*** Provided data Section Begins ***
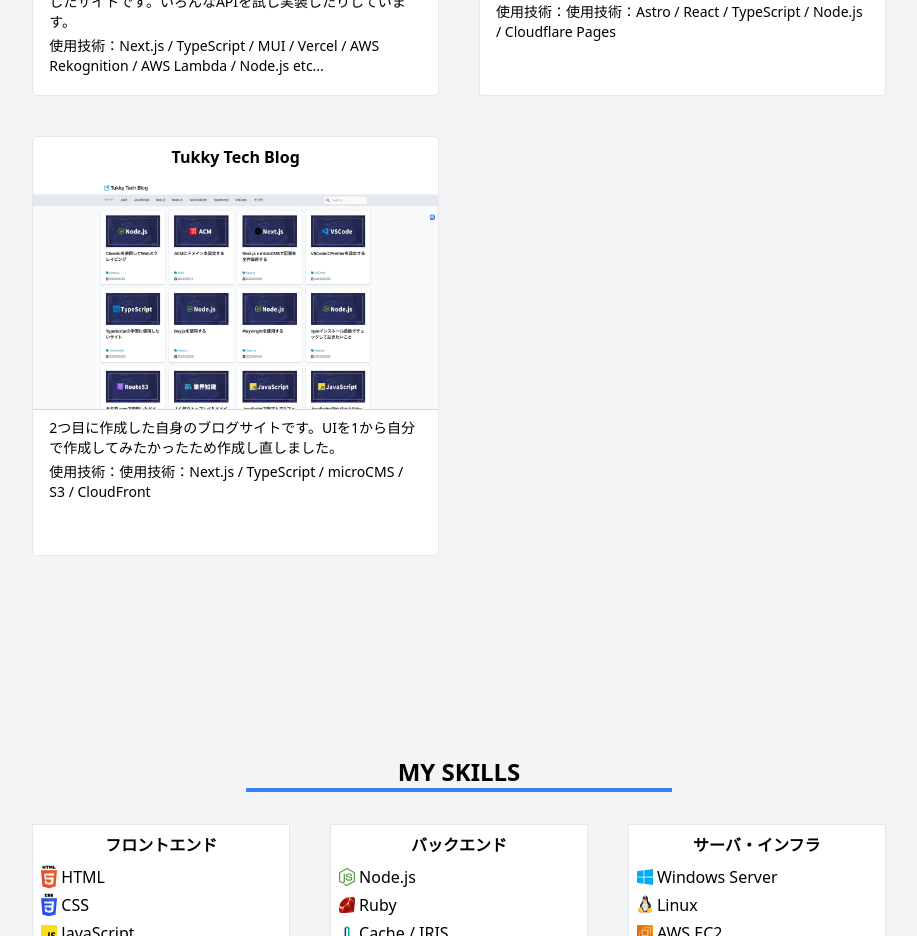
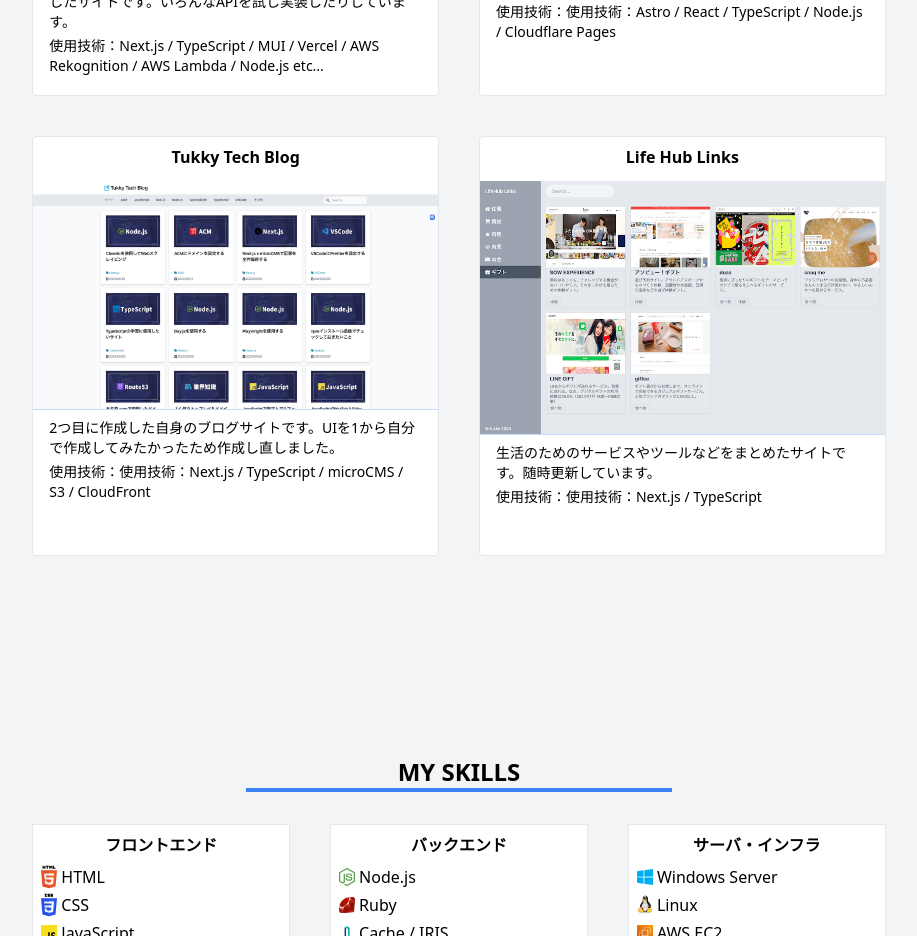
Before and after one commit to tukky-14/tukky-14.github.io, a Next.js app: page / in a window 1280 px wide. Shown: the part 1900-2836 px from the top of the page, without its empty margins (181-1098 px from the left). Built offline with nearby package versions, Linux system fonts and the light colour scheme.

Commit message:
Worksを追加

```diff
--- a/src/components/Works.tsx
+++ b/src/components/Works.tsx
@@ -36,6 +36,13 @@
         description: '2つ目に作成した自身のブログサイトです。UIを1から自分で作成してみたかったため作成し直しました。',
         tech: '使用技術：Next.js / TypeScript / microCMS / S3 / CloudFront',
     },
+    {
+        url: 'https://life-hub-links.vercel.app/',
+        title: 'Life Hub Links',
+        img: '/images/life-hub-links.png',
+        description: '生活のためのサービスやツールなどをまとめたサイトです。随時更新しています。',
+        tech: '使用技術：Next.js / TypeScript',
+    },
 ];
 
 const Works = () => {
@@ -45,7 +52,7 @@
             <div className="grid grid-cols-1 sm:grid-cols-2 gap-10">
                 {worksArray.map((work, index) => (
                     <Link
-                        className="h-[368px] sm:h-[420px] border border-gray-200 rounded bg-white hover:scale-110 duration-200"
+                        className="h-[368px] sm:h-[420px] border border-gray-200 rounded bg-white hover:scale-105 duration-300"
                         href={work.url}
                         target="_blank"
                         rel="noreferrer"
```
Also changed, not shown: public/images/life-hub-links.png (added).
*** Provided data Section Ends ***
### Task to carry out
How many of the lines above include the word "className"? Respond with the number alone.

### Answer to the problem
3